START WORKING DATA
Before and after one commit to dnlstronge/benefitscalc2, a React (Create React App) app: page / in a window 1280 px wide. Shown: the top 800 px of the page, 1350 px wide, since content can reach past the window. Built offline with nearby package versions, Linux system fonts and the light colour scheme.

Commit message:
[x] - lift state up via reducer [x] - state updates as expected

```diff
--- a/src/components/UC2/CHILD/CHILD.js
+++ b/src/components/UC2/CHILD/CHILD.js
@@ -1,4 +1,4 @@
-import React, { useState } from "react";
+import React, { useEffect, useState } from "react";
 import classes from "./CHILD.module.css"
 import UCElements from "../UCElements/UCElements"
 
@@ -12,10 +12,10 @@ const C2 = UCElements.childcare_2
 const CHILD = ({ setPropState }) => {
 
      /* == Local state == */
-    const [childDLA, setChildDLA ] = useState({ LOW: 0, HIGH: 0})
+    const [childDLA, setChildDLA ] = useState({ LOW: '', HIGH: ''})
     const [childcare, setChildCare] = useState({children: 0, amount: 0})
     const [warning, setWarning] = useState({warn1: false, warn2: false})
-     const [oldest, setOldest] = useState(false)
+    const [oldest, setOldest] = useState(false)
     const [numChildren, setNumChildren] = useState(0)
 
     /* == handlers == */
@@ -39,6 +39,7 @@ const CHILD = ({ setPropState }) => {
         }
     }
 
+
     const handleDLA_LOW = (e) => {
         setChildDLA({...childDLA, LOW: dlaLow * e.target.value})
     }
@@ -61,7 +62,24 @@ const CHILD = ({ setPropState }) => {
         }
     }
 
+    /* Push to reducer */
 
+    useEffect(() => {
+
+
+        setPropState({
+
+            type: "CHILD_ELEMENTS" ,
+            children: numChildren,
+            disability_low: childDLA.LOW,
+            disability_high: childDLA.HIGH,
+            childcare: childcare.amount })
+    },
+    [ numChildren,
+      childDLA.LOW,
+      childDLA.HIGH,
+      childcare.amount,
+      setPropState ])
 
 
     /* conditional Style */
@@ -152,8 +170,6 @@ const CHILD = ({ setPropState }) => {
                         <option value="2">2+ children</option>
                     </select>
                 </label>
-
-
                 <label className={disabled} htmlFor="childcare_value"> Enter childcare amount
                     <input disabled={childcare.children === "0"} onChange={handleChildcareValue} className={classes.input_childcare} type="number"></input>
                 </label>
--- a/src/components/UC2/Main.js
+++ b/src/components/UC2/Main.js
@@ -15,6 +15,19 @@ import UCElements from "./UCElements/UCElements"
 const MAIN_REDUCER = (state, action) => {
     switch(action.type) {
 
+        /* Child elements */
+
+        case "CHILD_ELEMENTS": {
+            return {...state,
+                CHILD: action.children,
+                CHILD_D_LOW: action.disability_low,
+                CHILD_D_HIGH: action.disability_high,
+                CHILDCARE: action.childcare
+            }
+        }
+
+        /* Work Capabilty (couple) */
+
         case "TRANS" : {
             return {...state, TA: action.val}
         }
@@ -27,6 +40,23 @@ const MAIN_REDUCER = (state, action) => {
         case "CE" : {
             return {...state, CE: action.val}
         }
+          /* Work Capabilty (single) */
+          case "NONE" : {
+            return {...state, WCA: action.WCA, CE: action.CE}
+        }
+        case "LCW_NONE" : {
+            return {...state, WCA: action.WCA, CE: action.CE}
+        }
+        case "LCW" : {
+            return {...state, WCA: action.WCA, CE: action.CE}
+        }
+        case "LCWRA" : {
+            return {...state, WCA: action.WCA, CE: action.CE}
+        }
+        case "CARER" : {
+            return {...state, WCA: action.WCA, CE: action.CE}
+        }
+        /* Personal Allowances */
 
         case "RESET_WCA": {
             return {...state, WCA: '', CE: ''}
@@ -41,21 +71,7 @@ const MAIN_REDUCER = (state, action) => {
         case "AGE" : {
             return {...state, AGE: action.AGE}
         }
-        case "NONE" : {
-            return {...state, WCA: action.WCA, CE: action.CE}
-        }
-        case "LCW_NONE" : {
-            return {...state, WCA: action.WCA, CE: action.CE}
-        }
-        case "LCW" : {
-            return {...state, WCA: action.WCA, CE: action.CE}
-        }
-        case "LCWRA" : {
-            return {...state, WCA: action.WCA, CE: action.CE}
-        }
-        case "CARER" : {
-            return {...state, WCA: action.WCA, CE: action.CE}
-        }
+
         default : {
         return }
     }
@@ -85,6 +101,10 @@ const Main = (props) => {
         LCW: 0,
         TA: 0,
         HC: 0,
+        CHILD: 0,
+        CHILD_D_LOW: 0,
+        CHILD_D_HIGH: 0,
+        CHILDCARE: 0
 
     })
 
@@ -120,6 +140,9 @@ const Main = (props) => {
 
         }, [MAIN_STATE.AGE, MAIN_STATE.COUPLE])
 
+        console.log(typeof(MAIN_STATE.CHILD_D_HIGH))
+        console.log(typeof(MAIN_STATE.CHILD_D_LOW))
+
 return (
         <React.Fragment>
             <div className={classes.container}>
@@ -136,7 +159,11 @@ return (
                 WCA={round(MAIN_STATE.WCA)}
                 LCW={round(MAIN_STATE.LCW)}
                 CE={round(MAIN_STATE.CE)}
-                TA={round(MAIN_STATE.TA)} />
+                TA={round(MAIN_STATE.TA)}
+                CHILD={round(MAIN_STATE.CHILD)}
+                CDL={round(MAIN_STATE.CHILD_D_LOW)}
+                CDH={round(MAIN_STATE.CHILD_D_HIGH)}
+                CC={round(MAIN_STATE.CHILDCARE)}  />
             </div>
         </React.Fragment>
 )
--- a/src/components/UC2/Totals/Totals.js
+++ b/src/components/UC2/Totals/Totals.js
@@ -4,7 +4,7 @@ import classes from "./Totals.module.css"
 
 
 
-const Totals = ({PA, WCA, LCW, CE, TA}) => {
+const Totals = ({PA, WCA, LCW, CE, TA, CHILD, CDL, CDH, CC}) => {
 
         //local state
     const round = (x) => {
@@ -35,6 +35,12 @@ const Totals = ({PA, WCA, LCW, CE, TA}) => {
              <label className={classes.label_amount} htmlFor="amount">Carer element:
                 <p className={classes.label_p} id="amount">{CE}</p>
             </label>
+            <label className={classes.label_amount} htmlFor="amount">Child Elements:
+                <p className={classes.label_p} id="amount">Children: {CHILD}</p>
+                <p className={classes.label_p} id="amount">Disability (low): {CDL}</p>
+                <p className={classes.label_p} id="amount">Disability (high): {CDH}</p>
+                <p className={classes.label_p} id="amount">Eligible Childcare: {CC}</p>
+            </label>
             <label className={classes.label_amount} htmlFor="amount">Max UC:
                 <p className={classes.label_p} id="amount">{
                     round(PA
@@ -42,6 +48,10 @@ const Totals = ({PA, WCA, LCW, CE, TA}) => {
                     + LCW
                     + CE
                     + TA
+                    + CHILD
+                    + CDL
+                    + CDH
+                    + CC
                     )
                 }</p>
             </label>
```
END WORKING DATA
**WORK REQUIRED:** Write the records out again. Keep every line exactly as it is.

**SOLUTION BELOW:**
Before and after one commit to dnlstronge/benefitscalc2, a React (Create React App) app: page / in a window 1280 px wide. Shown: the top 800 px of the page, 1350 px wide, since content can reach past the window. Built offline with nearby package versions, Linux system fonts and the light colour scheme.

Commit message:
[x] - lift state up via reducer [x] - state updates as expected

```diff
--- a/src/components/UC2/CHILD/CHILD.js
+++ b/src/components/UC2/CHILD/CHILD.js
@@ -1,4 +1,4 @@
-import React, { useState } from "react";
+import React, { useEffect, useState } from "react";
 import classes from "./CHILD.module.css"
 import UCElements from "../UCElements/UCElements"
 
@@ -12,10 +12,10 @@ const C2 = UCElements.childcare_2
 const CHILD = ({ setPropState }) => {
 
      /* == Local state == */
-    const [childDLA, setChildDLA ] = useState({ LOW: 0, HIGH: 0})
+    const [childDLA, setChildDLA ] = useState({ LOW: '', HIGH: ''})
     const [childcare, setChildCare] = useState({children: 0, amount: 0})
     const [warning, setWarning] = useState({warn1: false, warn2: false})
-     const [oldest, setOldest] = useState(false)
+    const [oldest, setOldest] = useState(false)
     const [numChildren, setNumChildren] = useState(0)
 
     /* == handlers == */
@@ -39,6 +39,7 @@ const CHILD = ({ setPropState }) => {
         }
     }
 
+
     const handleDLA_LOW = (e) => {
         setChildDLA({...childDLA, LOW: dlaLow * e.target.value})
     }
@@ -61,7 +62,24 @@ const CHILD = ({ setPropState }) => {
         }
     }
 
+    /* Push to reducer */
 
+    useEffect(() => {
+
+
+        setPropState({
+
+            type: "CHILD_ELEMENTS" ,
+            children: numChildren,
+            disability_low: childDLA.LOW,
+            disability_high: childDLA.HIGH,
+            childcare: childcare.amount })
+    },
+    [ numChildren,
+      childDLA.LOW,
+      childDLA.HIGH,
+      childcare.amount,
+      setPropState ])
 
 
     /* conditional Style */
@@ -152,8 +170,6 @@ const CHILD = ({ setPropState }) => {
                         <option value="2">2+ children</option>
                     </select>
                 </label>
-
-
                 <label className={disabled} htmlFor="childcare_value"> Enter childcare amount
                     <input disabled={childcare.children === "0"} onChange={handleChildcareValue} className={classes.input_childcare} type="number"></input>
                 </label>
--- a/src/components/UC2/Main.js
+++ b/src/components/UC2/Main.js
@@ -15,6 +15,19 @@ import UCElements from "./UCElements/UCElements"
 const MAIN_REDUCER = (state, action) => {
     switch(action.type) {
 
+        /* Child elements */
+
+        case "CHILD_ELEMENTS": {
+            return {...state,
+                CHILD: action.children,
+                CHILD_D_LOW: action.disability_low,
+                CHILD_D_HIGH: action.disability_high,
+                CHILDCARE: action.childcare
+            }
+        }
+
+        /* Work Capabilty (couple) */
+
         case "TRANS" : {
             return {...state, TA: action.val}
         }
@@ -27,6 +40,23 @@ const MAIN_REDUCER = (state, action) => {
         case "CE" : {
             return {...state, CE: action.val}
         }
+          /* Work Capabilty (single) */
+          case "NONE" : {
+            return {...state, WCA: action.WCA, CE: action.CE}
+        }
+        case "LCW_NONE" : {
+            return {...state, WCA: action.WCA, CE: action.CE}
+        }
+        case "LCW" : {
+            return {...state, WCA: action.WCA, CE: action.CE}
+        }
+        case "LCWRA" : {
+            return {...state, WCA: action.WCA, CE: action.CE}
+        }
+        case "CARER" : {
+            return {...state, WCA: action.WCA, CE: action.CE}
+        }
+        /* Personal Allowances */
 
         case "RESET_WCA": {
             return {...state, WCA: '', CE: ''}
@@ -41,21 +71,7 @@ const MAIN_REDUCER = (state, action) => {
         case "AGE" : {
             return {...state, AGE: action.AGE}
         }
-        case "NONE" : {
-            return {...state, WCA: action.WCA, CE: action.CE}
-        }
-        case "LCW_NONE" : {
-            return {...state, WCA: action.WCA, CE: action.CE}
-        }
-        case "LCW" : {
-            return {...state, WCA: action.WCA, CE: action.CE}
-        }
-        case "LCWRA" : {
-            return {...state, WCA: action.WCA, CE: action.CE}
-        }
-        case "CARER" : {
-            return {...state, WCA: action.WCA, CE: action.CE}
-        }
+
         default : {
         return }
     }
@@ -85,6 +101,10 @@ const Main = (props) => {
         LCW: 0,
         TA: 0,
         HC: 0,
+        CHILD: 0,
+        CHILD_D_LOW: 0,
+        CHILD_D_HIGH: 0,
+        CHILDCARE: 0
 
     })
 
@@ -120,6 +140,9 @@ const Main = (props) => {
 
         }, [MAIN_STATE.AGE, MAIN_STATE.COUPLE])
 
+        console.log(typeof(MAIN_STATE.CHILD_D_HIGH))
+        console.log(typeof(MAIN_STATE.CHILD_D_LOW))
+
 return (
         <React.Fragment>
             <div className={classes.container}>
@@ -136,7 +159,11 @@ return (
                 WCA={round(MAIN_STATE.WCA)}
                 LCW={round(MAIN_STATE.LCW)}
                 CE={round(MAIN_STATE.CE)}
-                TA={round(MAIN_STATE.TA)} />
+                TA={round(MAIN_STATE.TA)}
+                CHILD={round(MAIN_STATE.CHILD)}
+                CDL={round(MAIN_STATE.CHILD_D_LOW)}
+                CDH={round(MAIN_STATE.CHILD_D_HIGH)}
+                CC={round(MAIN_STATE.CHILDCARE)}  />
             </div>
         </React.Fragment>
 )
--- a/src/components/UC2/Totals/Totals.js
+++ b/src/components/UC2/Totals/Totals.js
@@ -4,7 +4,7 @@ import classes from "./Totals.module.css"
 
 
 
-const Totals = ({PA, WCA, LCW, CE, TA}) => {
+const Totals = ({PA, WCA, LCW, CE, TA, CHILD, CDL, CDH, CC}) => {
 
         //local state
     const round = (x) => {
@@ -35,6 +35,12 @@ const Totals = ({PA, WCA, LCW, CE, TA}) => {
              <label className={classes.label_amount} htmlFor="amount">Carer element:
                 <p className={classes.label_p} id="amount">{CE}</p>
             </label>
+            <label className={classes.label_amount} htmlFor="amount">Child Elements:
+                <p className={classes.label_p} id="amount">Children: {CHILD}</p>
+                <p className={classes.label_p} id="amount">Disability (low): {CDL}</p>
+                <p className={classes.label_p} id="amount">Disability (high): {CDH}</p>
+                <p className={classes.label_p} id="amount">Eligible Childcare: {CC}</p>
+            </label>
             <label className={classes.label_amount} htmlFor="amount">Max UC:
                 <p className={classes.label_p} id="amount">{
                     round(PA
@@ -42,6 +48,10 @@ const Totals = ({PA, WCA, LCW, CE, TA}) => {
                     + LCW
                     + CE
                     + TA
+                    + CHILD
+                    + CDL
+                    + CDH
+                    + CC
                     )
                 }</p>
             </label>
```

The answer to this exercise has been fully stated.